'The Health of the Nation: The impact of UK medical schools research' report, published by the Medical Schools Council, features the Leeds projects as an example of research which has had a significant impact on societal health.
In the project, researchers from the School of Medicine at the University of Leeds, led by Professor Peter Hillmen, identified the potential of the drug eculizumab to treat paroxysmal nocturnal haemoglobinuria (PNH), a rare acquired blood disorder, in which the bone marrow cannot compensate for a massive loss of red blood cells.
It took more than two years for researchers at Leeds to convince Alexion Pharmaceuticals, the company which had developed the drug, to permit them to perform trials in PNH. Alexions reluctance was that the low numbers of patients with PNH would make drug development unviable. However, studies were approved, performed in the UK and showed that eculizumab immediately reverses the symptoms and complications of PNH, meaning that patients were able to return to work and stop supportive therapies, such as blood transfusions and taking painkillers.
Eculizumab has transformed the treatment of PNH with major economic impacts. The Leeds group recently published data showing that the survival of patients with PNH receiving eculizumab is comparable with the normal population and that patients have a normal quality of life.
Professor Hillmen said: The eculizumab trial and subsequent results made life significantly better for thousands of sufferers of PNH worldwide.
One of the main reasons we go into medical research is to improve peoples lives and this is one example of where research has dramatically succeeded in doing this.
Professor Paul Stewart, Dean of the Faculty of Medicine and Health at the University of Leeds, sat on the oversight panel for the report. He said: This shows what an impact research which goes on within our School of Medicine can have.
Professor Hillmens project is a prime example of the innovation and perseverance which are hallmarks of our work at Leeds.
The examples of research in the report cover the spectrum from clinical practice to global health and the economy. They are taken from medical schools submissions to the Research Excellence Framework (REF) 2014, which reported its results last month.
Those results showed that, of the examples of research submitted across all subjects, the impact of clinical medicine is unmatched in the percentage of its research which achieved the highest 4* grade rating and in its overall research power. This is determined by multiplying average grading by the number of staff whose work was included.
Professor Iain Cameron, Chair of the Medical Schools Council, said: The life sciences sector is the UKs third largest contributor to economic growth with a turnover of more than £50 billion. It is made up of many different kinds of organisation but the expertise that drives the sector comes from universities, the researchers who go on to work in companies large and small, and of course in the crucial work being done in the universities themselves.
Medical schools play a key role here. In the UK we have the best academic institutions working with the best research companies and supported by an unrivalled research infrastructure from basic discovery to clinical impact, funded by the Medical Research Council, the National Institute for Health Research, the Wellcome Trust and others in the medical charities sector. Its crucial for the nations health and wealth.

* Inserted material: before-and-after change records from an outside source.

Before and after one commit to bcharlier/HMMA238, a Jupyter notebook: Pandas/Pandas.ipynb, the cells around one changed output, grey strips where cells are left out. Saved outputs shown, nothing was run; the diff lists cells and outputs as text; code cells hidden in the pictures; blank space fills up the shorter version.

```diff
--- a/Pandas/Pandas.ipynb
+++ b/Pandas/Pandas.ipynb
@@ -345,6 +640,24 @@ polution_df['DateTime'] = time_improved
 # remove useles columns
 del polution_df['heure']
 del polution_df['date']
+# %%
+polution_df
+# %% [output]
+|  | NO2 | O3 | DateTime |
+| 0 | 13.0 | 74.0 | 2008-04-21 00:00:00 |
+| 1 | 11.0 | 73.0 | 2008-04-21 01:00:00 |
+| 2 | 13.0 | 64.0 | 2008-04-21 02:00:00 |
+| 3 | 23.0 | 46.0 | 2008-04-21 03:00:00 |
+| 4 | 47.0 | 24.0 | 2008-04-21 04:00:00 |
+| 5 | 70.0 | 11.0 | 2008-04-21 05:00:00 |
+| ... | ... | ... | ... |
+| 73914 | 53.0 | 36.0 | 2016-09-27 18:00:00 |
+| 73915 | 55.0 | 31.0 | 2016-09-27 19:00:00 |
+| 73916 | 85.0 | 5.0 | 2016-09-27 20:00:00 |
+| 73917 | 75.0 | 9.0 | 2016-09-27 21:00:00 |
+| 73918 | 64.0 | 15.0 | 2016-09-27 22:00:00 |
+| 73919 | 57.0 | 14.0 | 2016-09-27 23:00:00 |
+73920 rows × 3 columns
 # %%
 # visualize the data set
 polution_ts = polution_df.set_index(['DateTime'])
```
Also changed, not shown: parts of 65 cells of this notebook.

For more information on the Leeds project or a copy of the report, contact Ben Jones in the University of Leeds press office on 0113 343 8059 or email B.P.Jones@leeds.ac.uk